something no longer useful or viable: rusting corpses of old cars.
Obsolete. a human or animal body, whether alive or dead.

1225–75; Middle English corps; orig. spelling variant of cors corse but the p is now sounded

core, corp, corps, corpse, corpus.

1. remains, cadaver. See body. Unabridged
Based on the Random House Dictionary, © Random House, Inc. 2014.
Cite This Source Link To corpse
World English Dictionary
corpse (kɔːps)
1.  a dead body, esp of a human being; cadaver
2.  slang theatre to laugh or cause to laugh involuntarily or inopportunely while on stage
[C14: from Old French corps body, from Latin corpus body]

Collins English Dictionary - Complete & Unabridged 10th Edition
2009 © William Collins Sons & Co. Ltd. 1979, 1986 © HarperCollins
Publishers 1998, 2000, 2003, 2005, 2006, 2007, 2009
Cite This Source
Word Origin & History

1540s, variant spelling of corps (q.v.). The -p- was originally silent, as in French, and with some speakers still is. The terminal -e was rare before 19c. Corpse-candle is attested from 1690s.
Online Etymology Dictionary, © 2010 Douglas Harper
Cite This Source
American Heritage
Medical Dictionary

corpse (kôrps)

  1. A dead body, especially the dead body of a human.

  2. A cadaver.

The American Heritage® Stedman's Medical Dictionary
Copyright © 2002, 2001, 1995 by Houghton Mifflin Company.
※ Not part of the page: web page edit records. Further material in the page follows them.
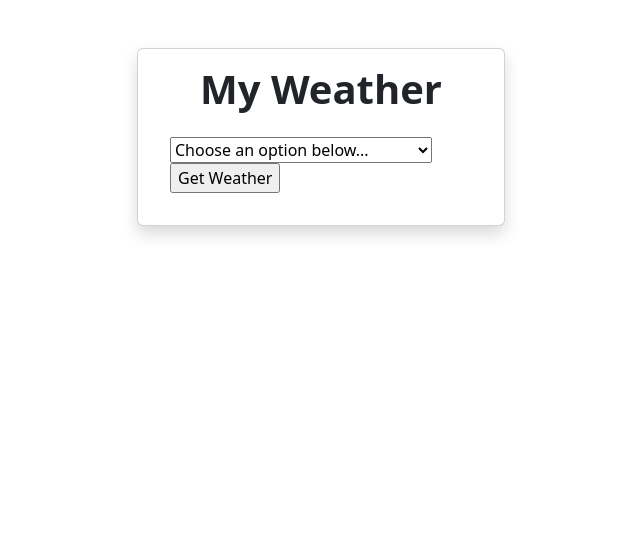
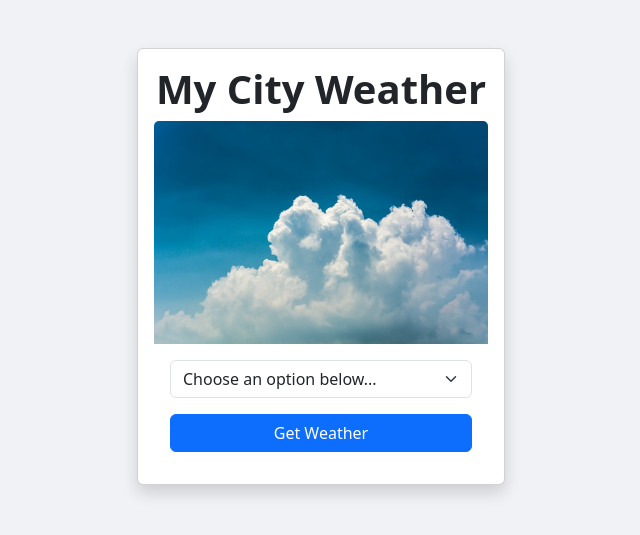
Before and after one commit to tshepop/flask_weather_app, a Flask app: page / in a window 1280 px wide. Shown: the top 535 px of the page, without its empty margins (319-959 px from the left). Run offline with Flask 3, Linux system fonts and the light colour scheme; some libraries are stand-ins or nearby versions.

Commit message:
Added the image

```diff
--- a/templates/index.html
+++ b/templates/index.html
@@ -6,6 +6,19 @@
     <meta name="viewport" content="width=device-width, initial-scale=1.0">
     <title>My Weather</title>
     <link rel="stylesheet" href="https://cdn.jsdelivr.net/npm/bootstrap@5.2.3/dist/css/bootstrap.min.css">
+    <link rel="stylesheet" href="{{ url_for('static', filename='css/bootstrap.css') }}">
+    <style>
+        body {
+            background-color: #f0f2f5;
+        }
+
+        .flex-container {
+            display: flex;
+            height: 100vh;
+            justify-content: center;
+            align-items: center;
+        }
+    </style>
 </head>
 
 <body>
@@ -13,17 +26,20 @@
 
         <section class="mx-auto my-5" style="max-width: 23em;">
             <div class="card shadow p-3 mb-5 bg-body rounded">
-                <h1 class="text-center fw-bold">My Weather</h1>
-                <img src="" alt="">
+                <h1 class="text-center fw-bold">My City Weather</h1>
+                <img src="{{ url_for('static', filename='img/alex-machado-80sv993lUKI-unsplash.jpg') }}"
+                    class="card-img-top img-fluid" alt="Clouds image">
                 <div class="card-body">
-                    <form action="{{ url_for('get_weather') }}" method="post">
-                        <select name="city_name" id="">
+                    <form action="{{ url_for('get_weather') }}" method="post" class="form-inline">
+                        <select class="form-select" name="city_name">
                             <option value="" selected>Choose an option below...</option>
                             {% for city in capital_city %}
                             <option value="{{ city }}">{{ city }}</option>
                             {% endfor %}
                         </select>
-                        <input type="submit" value="Get Weather">
+                        <div class="d-grid">
+                            <button class="btn btn-primary mt-3" type="submit">Get Weather</button>
+                        </div>
                     </form>
                 </div>
 
```
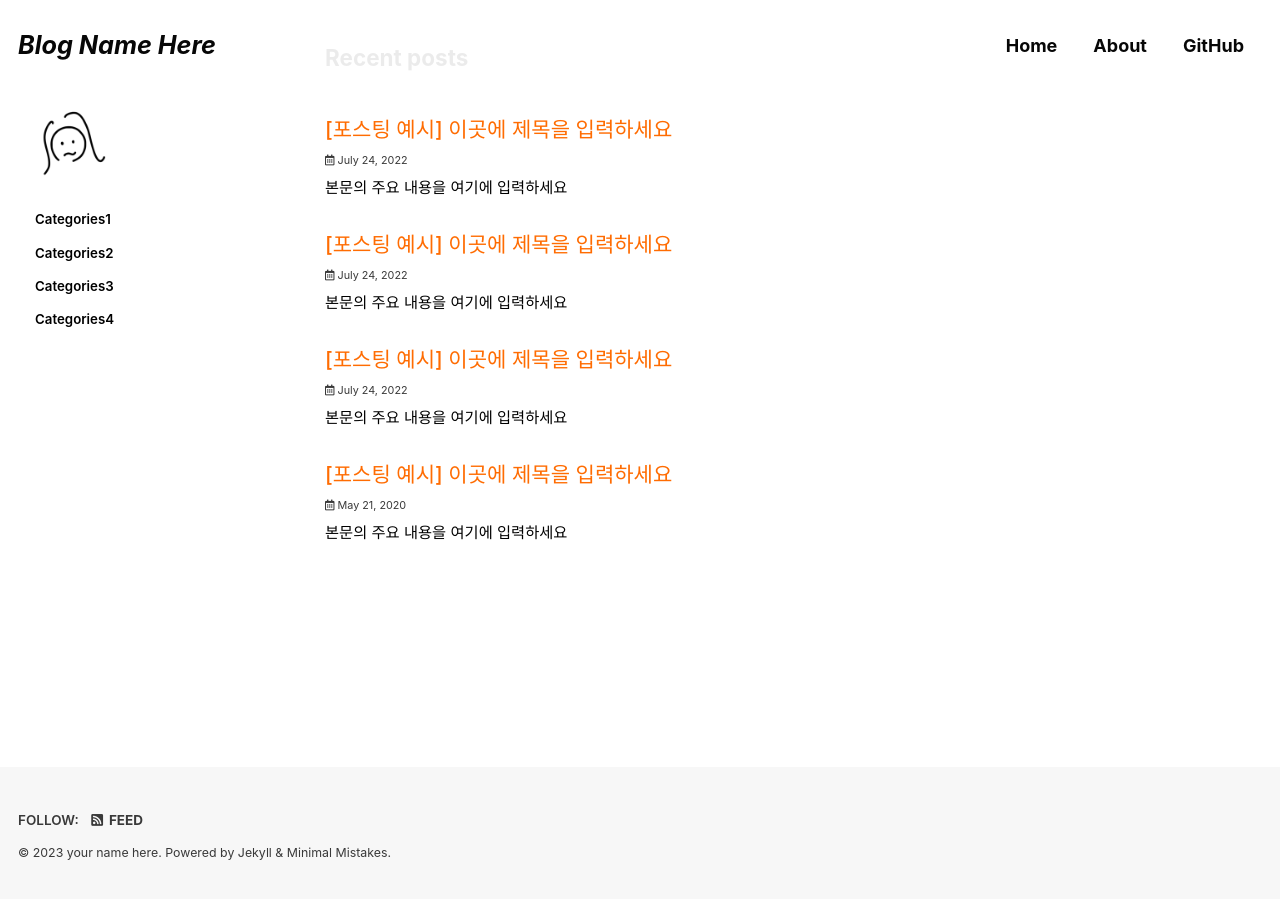
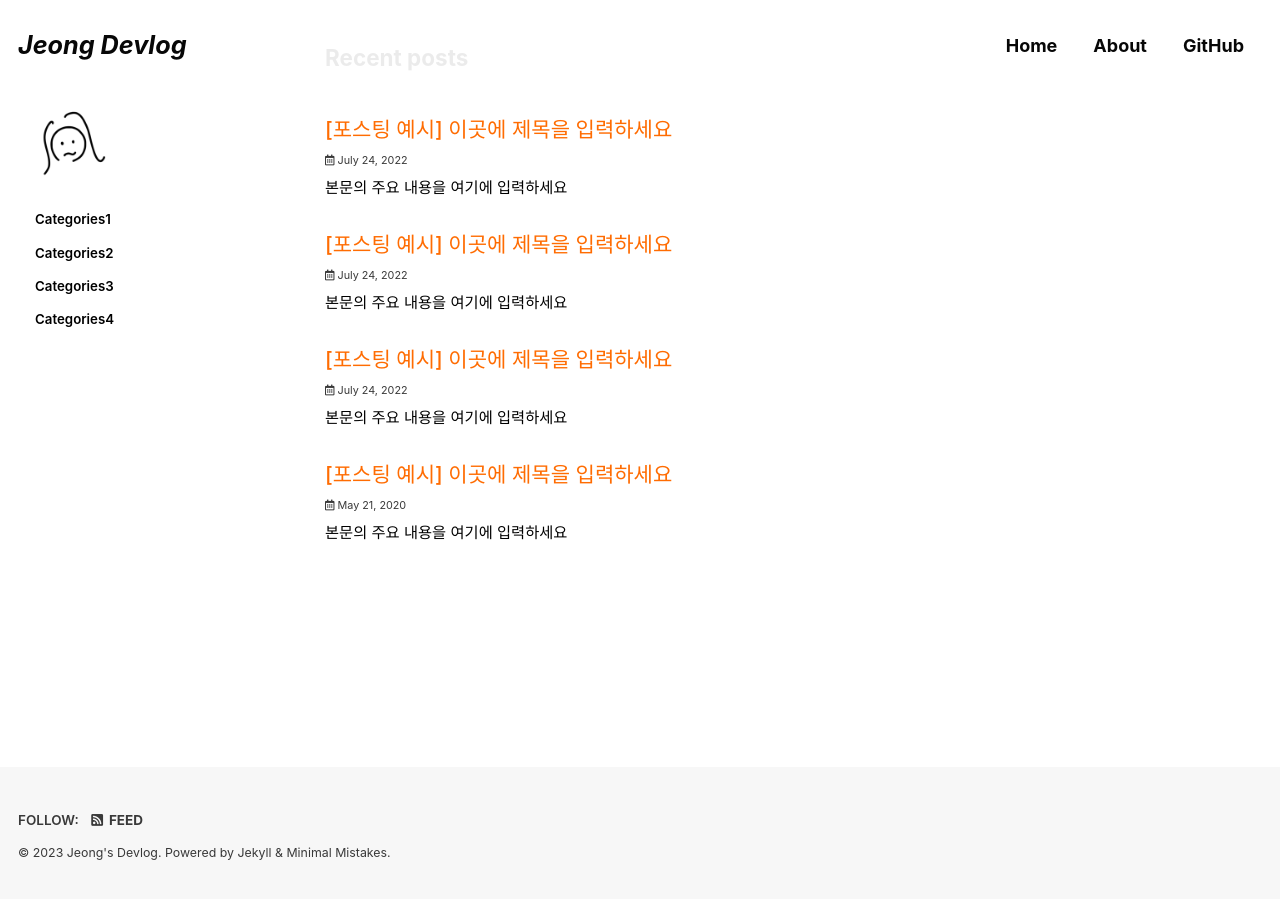
Before and after one commit to jeonghyunseok/jeonghyunseok.github.io, a Jekyll site: the page built from index.html, in a window 1280 px wide and 900 px high, scrolled down 90 px. Built offline with Jekyll 4.4.1, drawn with Linux system fonts in a browser that asks for light colours; cached includes are drawn as plain includes; some web fonts are replaced; the list of posts is cut into pages by our own code.

Commit message:
feat. ul 및 이름 변경

```diff
--- a/_config.yml
+++ b/_config.yml
@@ -19,14 +19,14 @@ minimal_mistakes_skin: "plum" # "default" "air", "aqua", ...
 
 # Site Settings
 locale: "ko-KR" #"en-US"
-title: "Blog Name Here" # 상단 헤더에 보이는 블로그 명
+title: "Jeong Devlog" # 상단 헤더에 보이는 블로그 명
 title_separator: "&#124;"
 subtitle: # site tagline that appears below site title in masthead
-name: "your name here" # 블로그 닉네임 설정
-description: "this is my blog!" # 블로그 설명
-url: "https://github-account.github.io" # 블로그 URL
-baseurl: # the subpath of your site, e.g. "/blog"
-repository: "github-account/github-account.github.io" # GitHub Repo 이름
+name: "Jeong's Devlog" # 블로그 닉네임 설정
+description: "Developer Jeong's Blog" # 블로그 설명
+url: "https://jeonghyunseok.github.io" # 블로그 URL
+baseurl: / # the subpath of your site, e.g. "/blog"
+repository: "jeonghynsoek/jeonghyunseok.github.io" # GitHub Repo 이름
 teaser: #
 
 # logo                     : # 블로그명 앞에 로고 추가하고 싶을 경우 사용
--- a/_layouts/default.html
+++ b/_layouts/default.html
@@ -56,11 +56,11 @@
     {% include head.html %}
     {% include head/custom.html %}
 
-    <link rel="apple-touch-icon" sizes="180x180" href="https://github-account.github.io/assets/images/favicon/apple-touch-icon.png">
-    <link rel="icon" type="image/png" sizes="32x32" href="https://github-account.github.io/assets/images/favicon/favicon-32x32.png">
-    <link rel="icon" type="image/png" sizes="16x16" href="https://github-account.github.io/assets/images/favicon/favicon-16x16.png">
-    <link rel="manifest" href="https://github-account.github.io/assets/images/favicon/site.webmanifest">
-    <link rel="mask-icon" href="https://github-account.github.io/assets/images/favicon/safari-pinned-tab.svg" color="#5bbad5">
+    <link rel="apple-touch-icon" sizes="180x180" href="https://jeonghyunseok.github.io/assets/images/favicon/apple-touch-icon.png">
+    <link rel="icon" type="image/png" sizes="32x32" href="https://jeonghyunseok.github.io/assets/images/favicon/favicon-32x32.png">
+    <link rel="icon" type="image/png" sizes="16x16" href="https://jeonghyunseok.github.io/assets/images/favicon/favicon-16x16.png">
+    <link rel="manifest" href="https://jeonghyunseok.github.io/assets/images/favicon/site.webmanifest">
+    <link rel="mask-icon" href="https://jeonghyunseok.github.io/assets/images/favicon/safari-pinned-tab.svg" color="#5bbad5">
     <meta name="msapplication-TileColor" content="#ffc40d">
     <meta name="theme-color" content="#ffffff">
   </head>
```
Also changed, not shown: README.md.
Published by Houghton Mifflin Company.
Cite This Source
Example sentences
However, to get there in one piece required a preserved body, so people who
  could afford it wished to have their corpse mummified.
Officers searching a coffin and a corpse for contraband.
The story of a famous corpse gets a surprising twist.
There's something disorientating about seeing a prosthetic corpse being opened
Copyright © 2014, LLC. All rights reserved.
  • Please Login or Sign Up to use the Recent Searches feature